Your instructions:
Set down the entries exactly as they appear, apart from the images, which stay out.

(Edit difference data)
■ ■ ■ ■ ■ ■ ■
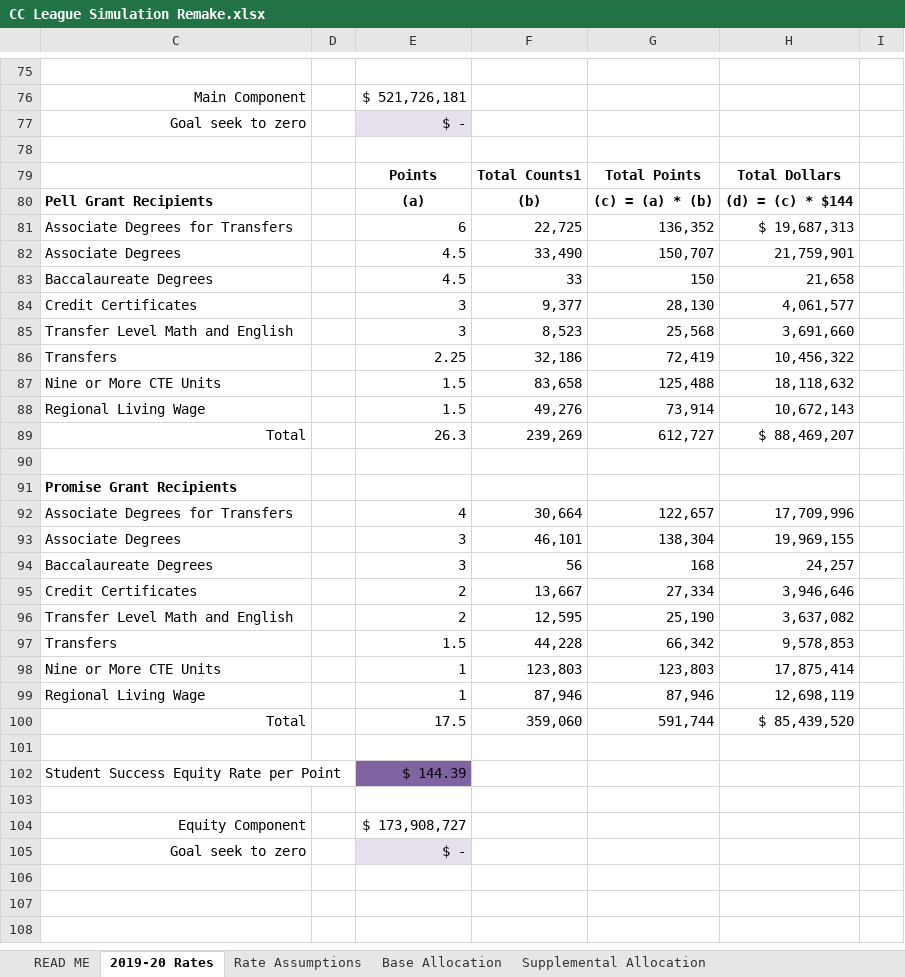
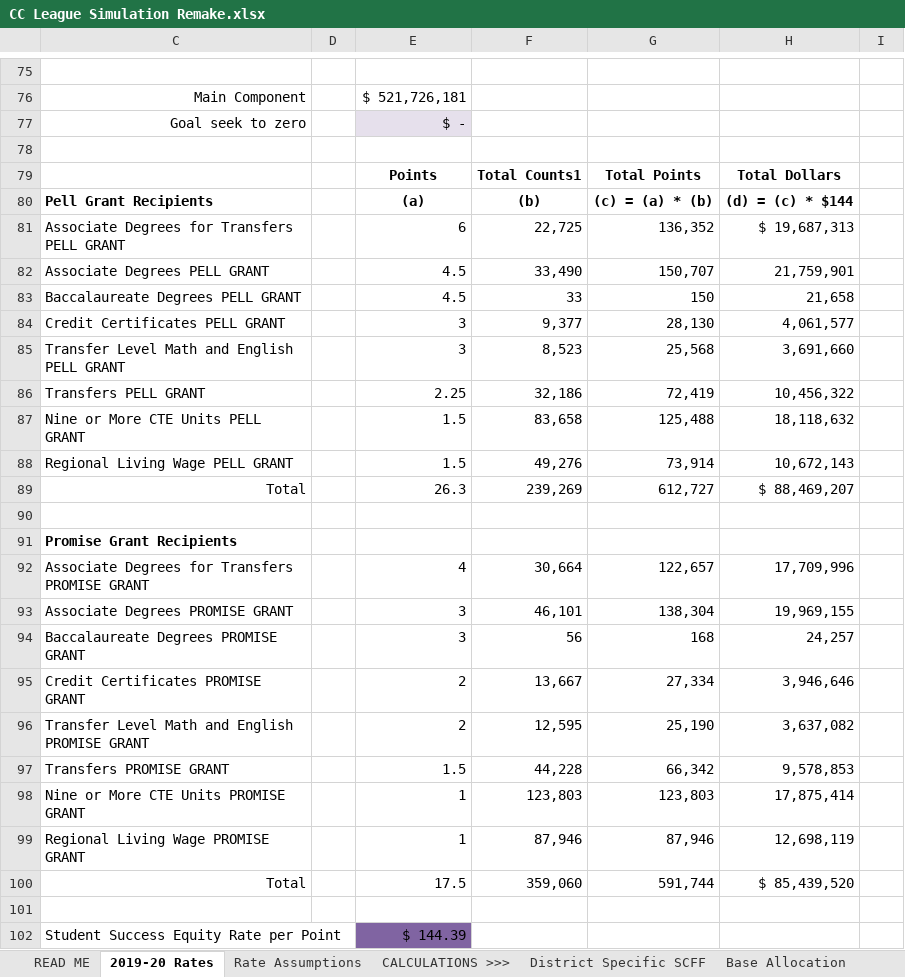
Before and after one commit to JonahBreslow/CC-League, an Excel workbook: CC League Simulation Remake.xlsx, sheet 2019-20 Rates, drawn as a sheet; only a part is shown, gaps mark what is left out; the shorter side is filled out with more unchanged rows; values as stored, in another font and other column widths than the file's, no borders; the diff names each change by its address in the sheet, - before the commit and + after, or states it on an @@ line.

```diff
--- a/CC League Simulation Remake.xlsx (sheet 2019-20 Rates)
+++ b/CC League Simulation Remake.xlsx (sheet 2019-20 Rates)
+sheet tab: CALCULATIONS >>>
+sheet tab: District Specific SCFF
-C81: Associate Degrees for Transfers
+C81: Associate Degrees for Transfers PELL GRANT
-C82: Associate Degrees
+C82: Associate Degrees PELL GRANT
-C83: Baccalaureate Degrees
+C83: Baccalaureate Degrees PELL GRANT
-C84: Credit Certificates
+C84: Credit Certificates PELL GRANT
-C85: Transfer Level Math and English
+C85: Transfer Level Math and English PELL GRANT
-C86: Transfers
+C86: Transfers PELL GRANT
-C87: Nine or More CTE Units
+C87: Nine or More CTE Units PELL GRANT
-C88: Regional Living Wage
+C88: Regional Living Wage PELL GRANT
-C92: Associate Degrees for Transfers
+C92: Associate Degrees for Transfers PROMISE GRANT
-C93: Associate Degrees
+C93: Associate Degrees PROMISE GRANT
-C94: Baccalaureate Degrees
+C94: Baccalaureate Degrees PROMISE GRANT
-C95: Credit Certificates
+C95: Credit Certificates PROMISE GRANT
-C96: Transfer Level Math and English
+C96: Transfer Level Math and English PROMISE GRANT
-C97: Transfers
+C97: Transfers PROMISE GRANT
-C98: Nine or More CTE Units
+C98: Nine or More CTE Units PROMISE GRANT
-C99: Regional Living Wage
+C99: Regional Living Wage PROMISE GRANT
```
Also changed, not shown: sheet Supplemental Allocation, sheet Rate Assumptions, sheet Base Allocation, other sheet tabs, formulas that keep their value, 5 other files.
■ ■ ■ ■ ■ ■ ■
Your response:
Before and after one commit to JonahBreslow/CC-League, an Excel workbook: CC League Simulation Remake.xlsx, sheet 2019-20 Rates, drawn as a sheet; only a part is shown, gaps mark what is left out; the shorter side is filled out with more unchanged rows; values as stored, in another font and other column widths than the file's, no borders; the diff names each change by its address in the sheet, - before the commit and + after, or states it on an @@ line.

```diff
--- a/CC League Simulation Remake.xlsx (sheet 2019-20 Rates)
+++ b/CC League Simulation Remake.xlsx (sheet 2019-20 Rates)
+sheet tab: CALCULATIONS >>>
+sheet tab: District Specific SCFF
-C81: Associate Degrees for Transfers
+C81: Associate Degrees for Transfers PELL GRANT
-C82: Associate Degrees
+C82: Associate Degrees PELL GRANT
-C83: Baccalaureate Degrees
+C83: Baccalaureate Degrees PELL GRANT
-C84: Credit Certificates
+C84: Credit Certificates PELL GRANT
-C85: Transfer Level Math and English
+C85: Transfer Level Math and English PELL GRANT
-C86: Transfers
+C86: Transfers PELL GRANT
-C87: Nine or More CTE Units
+C87: Nine or More CTE Units PELL GRANT
-C88: Regional Living Wage
+C88: Regional Living Wage PELL GRANT
-C92: Associate Degrees for Transfers
+C92: Associate Degrees for Transfers PROMISE GRANT
-C93: Associate Degrees
+C93: Associate Degrees PROMISE GRANT
-C94: Baccalaureate Degrees
+C94: Baccalaureate Degrees PROMISE GRANT
-C95: Credit Certificates
+C95: Credit Certificates PROMISE GRANT
-C96: Transfer Level Math and English
+C96: Transfer Level Math and English PROMISE GRANT
-C97: Transfers
+C97: Transfers PROMISE GRANT
-C98: Nine or More CTE Units
+C98: Nine or More CTE Units PROMISE GRANT
-C99: Regional Living Wage
+C99: Regional Living Wage PROMISE GRANT
```
Also changed, not shown: sheet Supplemental Allocation, sheet Rate Assumptions, sheet Base Allocation, other sheet tabs, formulas that keep their value, 5 other files.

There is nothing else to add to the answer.